Word for word, retype the records below.

[DATASET — start]

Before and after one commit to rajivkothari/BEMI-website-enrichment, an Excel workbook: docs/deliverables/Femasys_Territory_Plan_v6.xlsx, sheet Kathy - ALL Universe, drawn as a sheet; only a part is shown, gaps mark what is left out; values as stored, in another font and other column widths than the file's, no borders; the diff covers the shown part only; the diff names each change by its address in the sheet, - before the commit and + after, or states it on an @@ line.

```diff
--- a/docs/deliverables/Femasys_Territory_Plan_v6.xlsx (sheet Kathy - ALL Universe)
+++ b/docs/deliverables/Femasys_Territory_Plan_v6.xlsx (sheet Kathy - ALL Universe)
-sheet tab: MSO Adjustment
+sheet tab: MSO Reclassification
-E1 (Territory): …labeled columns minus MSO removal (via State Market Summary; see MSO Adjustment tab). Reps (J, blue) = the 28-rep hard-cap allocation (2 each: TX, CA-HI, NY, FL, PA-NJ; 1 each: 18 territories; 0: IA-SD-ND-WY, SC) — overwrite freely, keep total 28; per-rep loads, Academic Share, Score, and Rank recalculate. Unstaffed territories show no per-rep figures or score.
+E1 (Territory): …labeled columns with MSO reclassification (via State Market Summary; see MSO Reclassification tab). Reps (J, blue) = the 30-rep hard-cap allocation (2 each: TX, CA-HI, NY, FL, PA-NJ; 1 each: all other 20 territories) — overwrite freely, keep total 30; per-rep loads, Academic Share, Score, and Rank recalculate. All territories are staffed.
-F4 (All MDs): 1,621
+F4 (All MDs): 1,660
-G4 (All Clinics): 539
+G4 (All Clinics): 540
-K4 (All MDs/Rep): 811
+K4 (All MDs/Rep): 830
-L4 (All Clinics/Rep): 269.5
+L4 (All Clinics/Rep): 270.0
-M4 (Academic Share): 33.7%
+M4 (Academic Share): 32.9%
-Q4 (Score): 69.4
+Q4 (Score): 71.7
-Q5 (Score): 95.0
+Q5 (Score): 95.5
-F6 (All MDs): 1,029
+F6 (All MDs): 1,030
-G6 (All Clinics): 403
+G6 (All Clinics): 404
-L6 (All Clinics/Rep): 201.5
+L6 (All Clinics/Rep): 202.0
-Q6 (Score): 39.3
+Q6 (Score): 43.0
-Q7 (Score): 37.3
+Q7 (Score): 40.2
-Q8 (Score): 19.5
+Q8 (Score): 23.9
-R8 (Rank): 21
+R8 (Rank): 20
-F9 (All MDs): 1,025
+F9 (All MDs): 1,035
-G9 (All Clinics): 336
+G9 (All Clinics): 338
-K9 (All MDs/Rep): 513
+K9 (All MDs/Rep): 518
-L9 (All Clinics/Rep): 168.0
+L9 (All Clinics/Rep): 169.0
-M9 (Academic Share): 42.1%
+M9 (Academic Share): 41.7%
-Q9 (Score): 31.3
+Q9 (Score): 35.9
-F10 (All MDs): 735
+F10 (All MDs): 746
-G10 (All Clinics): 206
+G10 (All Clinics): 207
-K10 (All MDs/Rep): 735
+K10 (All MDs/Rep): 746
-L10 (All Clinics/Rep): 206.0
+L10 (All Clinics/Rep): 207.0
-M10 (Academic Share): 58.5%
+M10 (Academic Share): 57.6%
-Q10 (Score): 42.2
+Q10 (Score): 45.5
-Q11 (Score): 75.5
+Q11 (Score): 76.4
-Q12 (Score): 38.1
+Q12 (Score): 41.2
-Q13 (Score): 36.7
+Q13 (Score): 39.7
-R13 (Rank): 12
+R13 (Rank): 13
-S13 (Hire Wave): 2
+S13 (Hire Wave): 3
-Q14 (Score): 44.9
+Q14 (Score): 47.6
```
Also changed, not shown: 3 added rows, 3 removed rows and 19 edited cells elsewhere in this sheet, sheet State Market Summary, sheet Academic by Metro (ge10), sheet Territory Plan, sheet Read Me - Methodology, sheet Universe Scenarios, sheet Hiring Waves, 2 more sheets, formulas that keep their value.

[DATASET — finish]

EXERCISE RESULT →
Before and after one commit to rajivkothari/BEMI-website-enrichment, an Excel workbook: docs/deliverables/Femasys_Territory_Plan_v6.xlsx, sheet Kathy - ALL Universe, drawn as a sheet; only a part is shown, gaps mark what is left out; values as stored, in another font and other column widths than the file's, no borders; the diff covers the shown part only; the diff names each change by its address in the sheet, - before the commit and + after, or states it on an @@ line.

```diff
--- a/docs/deliverables/Femasys_Territory_Plan_v6.xlsx (sheet Kathy - ALL Universe)
+++ b/docs/deliverables/Femasys_Territory_Plan_v6.xlsx (sheet Kathy - ALL Universe)
-sheet tab: MSO Adjustment
+sheet tab: MSO Reclassification
-E1 (Territory): …labeled columns minus MSO removal (via State Market Summary; see MSO Adjustment tab). Reps (J, blue) = the 28-rep hard-cap allocation (2 each: TX, CA-HI, NY, FL, PA-NJ; 1 each: 18 territories; 0: IA-SD-ND-WY, SC) — overwrite freely, keep total 28; per-rep loads, Academic Share, Score, and Rank recalculate. Unstaffed territories show no per-rep figures or score.
+E1 (Territory): …labeled columns with MSO reclassification (via State Market Summary; see MSO Reclassification tab). Reps (J, blue) = the 30-rep hard-cap allocation (2 each: TX, CA-HI, NY, FL, PA-NJ; 1 each: all other 20 territories) — overwrite freely, keep total 30; per-rep loads, Academic Share, Score, and Rank recalculate. All territories are staffed.
-F4 (All MDs): 1,621
+F4 (All MDs): 1,660
-G4 (All Clinics): 539
+G4 (All Clinics): 540
-K4 (All MDs/Rep): 811
+K4 (All MDs/Rep): 830
-L4 (All Clinics/Rep): 269.5
+L4 (All Clinics/Rep): 270.0
-M4 (Academic Share): 33.7%
+M4 (Academic Share): 32.9%
-Q4 (Score): 69.4
+Q4 (Score): 71.7
-Q5 (Score): 95.0
+Q5 (Score): 95.5
-F6 (All MDs): 1,029
+F6 (All MDs): 1,030
-G6 (All Clinics): 403
+G6 (All Clinics): 404
-L6 (All Clinics/Rep): 201.5
+L6 (All Clinics/Rep): 202.0
-Q6 (Score): 39.3
+Q6 (Score): 43.0
-Q7 (Score): 37.3
+Q7 (Score): 40.2
-Q8 (Score): 19.5
+Q8 (Score): 23.9
-R8 (Rank): 21
+R8 (Rank): 20
-F9 (All MDs): 1,025
+F9 (All MDs): 1,035
-G9 (All Clinics): 336
+G9 (All Clinics): 338
-K9 (All MDs/Rep): 513
+K9 (All MDs/Rep): 518
-L9 (All Clinics/Rep): 168.0
+L9 (All Clinics/Rep): 169.0
-M9 (Academic Share): 42.1%
+M9 (Academic Share): 41.7%
-Q9 (Score): 31.3
+Q9 (Score): 35.9
-F10 (All MDs): 735
+F10 (All MDs): 746
-G10 (All Clinics): 206
+G10 (All Clinics): 207
-K10 (All MDs/Rep): 735
+K10 (All MDs/Rep): 746
-L10 (All Clinics/Rep): 206.0
+L10 (All Clinics/Rep): 207.0
-M10 (Academic Share): 58.5%
+M10 (Academic Share): 57.6%
-Q10 (Score): 42.2
+Q10 (Score): 45.5
-Q11 (Score): 75.5
+Q11 (Score): 76.4
-Q12 (Score): 38.1
+Q12 (Score): 41.2
-Q13 (Score): 36.7
+Q13 (Score): 39.7
-R13 (Rank): 12
+R13 (Rank): 13
-S13 (Hire Wave): 2
+S13 (Hire Wave): 3
-Q14 (Score): 44.9
+Q14 (Score): 47.6
```
Also changed, not shown: 3 added rows, 3 removed rows and 19 edited cells elsewhere in this sheet, sheet State Market Summary, sheet Academic by Metro (ge10), sheet Territory Plan, sheet Read Me - Methodology, sheet Universe Scenarios, sheet Hiring Waves, 2 more sheets, formulas that keep their value.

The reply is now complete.